In my previous data I haven’t collected vomiting events because it has never been an issue with her. My daughter rather used to burp – only after being fed and in about 90% of the cases. However, such a data also has not been collected.

Let us focus now more on the statistical aspect of the analysis. I’m rather a frequentist, but given no proper data I cannot infer on the burping distribution. That is why I should perform the analysis in Bayesian style.

Our goal is to find a distribution of the number of burping events per day, π(θ). We know the distribution of daily burping events given the number of feedings. It is simply a Binomial distribution f(θ|n)=B(n, 0.9), as the probability of the single event is 90% after a feeding. The additional variable “feedings” in the data is a sample of the distribution of the number of daily feedings, π(n). Therefore, using Bayes’ Theorem we can write

π(θ)∝∫f(θ|n)·π(n)dn.

However, we don’t know the analytical density function of π(n), so we cannot calculate the posterior. We only possess a sample of the prior distribution consisting in 73 observations. Therefore, we can use a bootstrap simulation to get an estimate of the posterior. The procedure has a very simple idea and it might be hard to believe that it actually works. It is just a simple version of Monte Carlo simulation.

At first we pick some huge number T that is going to be the number of simulations. Each simulation step consists of:

• Take ni as a single sample with replacement from the data of daily feedings.
• Each observation ni is assumed to be from the prior distribution π(n).
• For the observation ni, simulate another variable yi from the distribution B(ni, 0.9).
• The histogram of variables yi is an estimate of the posterior density π(θ).

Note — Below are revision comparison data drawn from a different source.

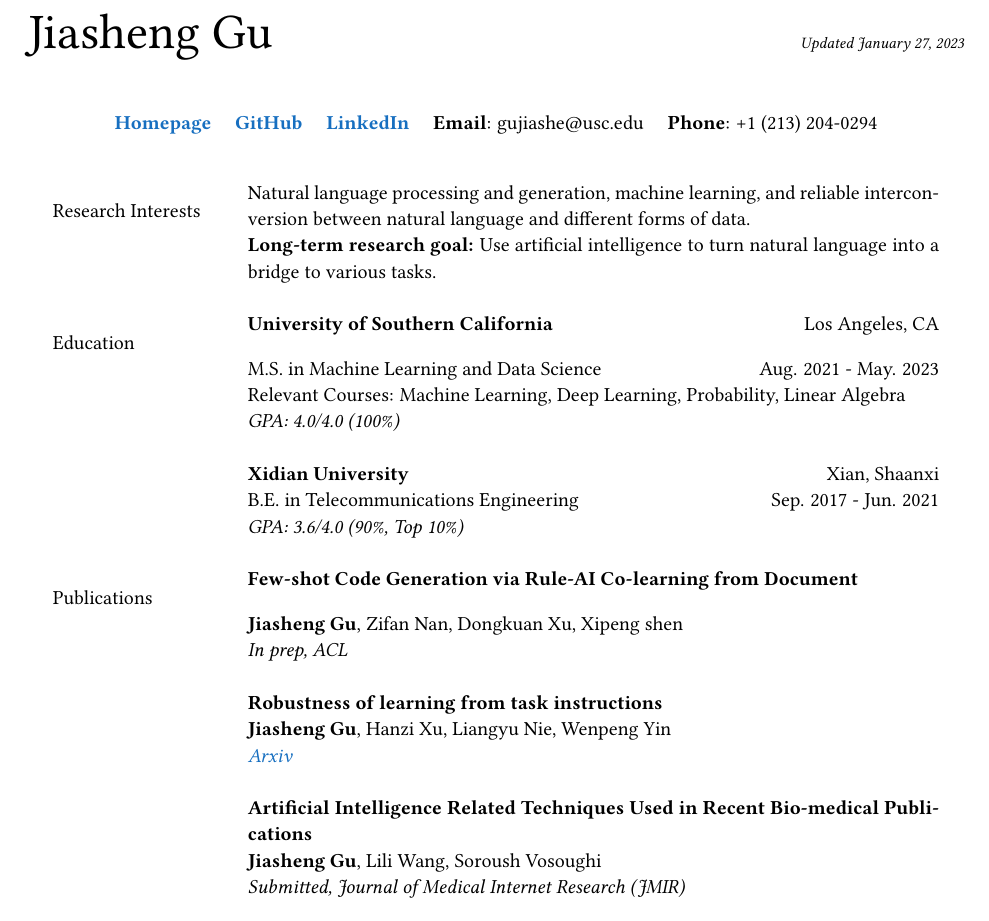
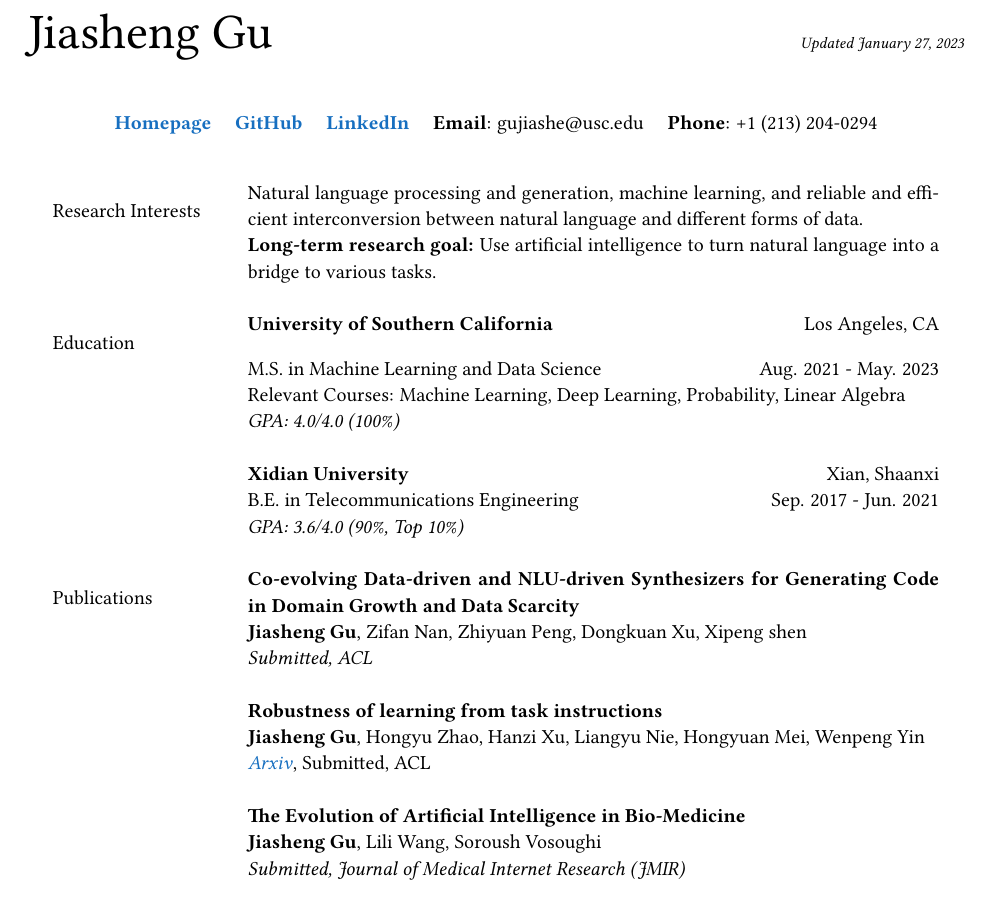
Before and after one commit to jiashenggu/Jiasheng_Gu_CV, a LaTeX CV (Jiasheng_Gu_CV.tex): part of page 1 of 3, cut so that both start at the same text. Compiled offline with pdfLaTeX.

Commit message:
Updates from Overleaf

```diff
--- a/Jiasheng_Gu_CV.tex
+++ b/Jiasheng_Gu_CV.tex
@@ -84,7 +84,7 @@
 % --- Section: Research Interests ---
 
 \nohyphens{\color{black}{Research Interests}}
-& Natural language processing and generation, machine learning, and reliable interconversion between natural language and different forms of data.
+& Natural language processing and generation, machine learning, and reliable and efficient interconversion between natural language and different forms of data.
 
 \textbf{Long-term research goal:} Use artificial intelligence to turn natural language into a bridge to various tasks. \\
 
@@ -120,17 +120,17 @@
 
 % \section*{\fontsize{9}{1}\selectfont Publications}
 \nohyphens{\color{black}{Publications}}
-& \textbf{Few-shot Code Generation via Rule-AI Co-learning from Document\label{few-shot_code}}  \\
-& \textbf{Jiasheng Gu}, Zifan Nan, Dongkuan Xu, Xipeng shen \\
-& \textit{In prep, ACL}\\
+& \textbf{Co-evolving Data-driven and NLU-driven Synthesizers for Generating Code in Domain Growth and Data Scarcity\label{few-shot_code}}  \\
+& \textbf{Jiasheng Gu}, Zifan Nan, Zhiyuan Peng, Dongkuan Xu, Xipeng shen \\
+& \textit{Submitted, ACL}\\
 & \\
 
 & \textbf{Robustness of learning from task instructions \label{robustness_instruction}} \\
-& \textbf{Jiasheng Gu}, Hanzi Xu, Liangyu Nie, Wenpeng Yin \\
-& \href{https://arxiv.org/abs/2212.03813}{\textit{Arxiv}}\\
+& \textbf{Jiasheng Gu}, Hongyu Zhao, Hanzi Xu, Liangyu Nie, Hongyuan Mei, Wenpeng Yin \\
+& \href{https://arxiv.org/abs/2212.03813}{\textit{Arxiv}}, Submitted, ACL\\
 & \\
 
-& \textbf{Artificial Intelligence Related Techniques Used in Recent Bio-medical Publications} \label{JMIR} \\
+& \textbf{The Evolution of Artificial Intelligence in Bio-Medicine} \label{JMIR} \\
 & \textbf{Jiasheng Gu}, Lili Wang, Soroush Vosoughi \\
 & \textit{Submitted, Journal of Medical Internet Research (JMIR)}\\
 & \\
```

In figure 1 we can compare the posterior and prior distribution. The prior is a skewed distribution with mean 10.3 and variance 2.2. The posterior is more symmetrically distributed with mean 9.24 and variance 2.7.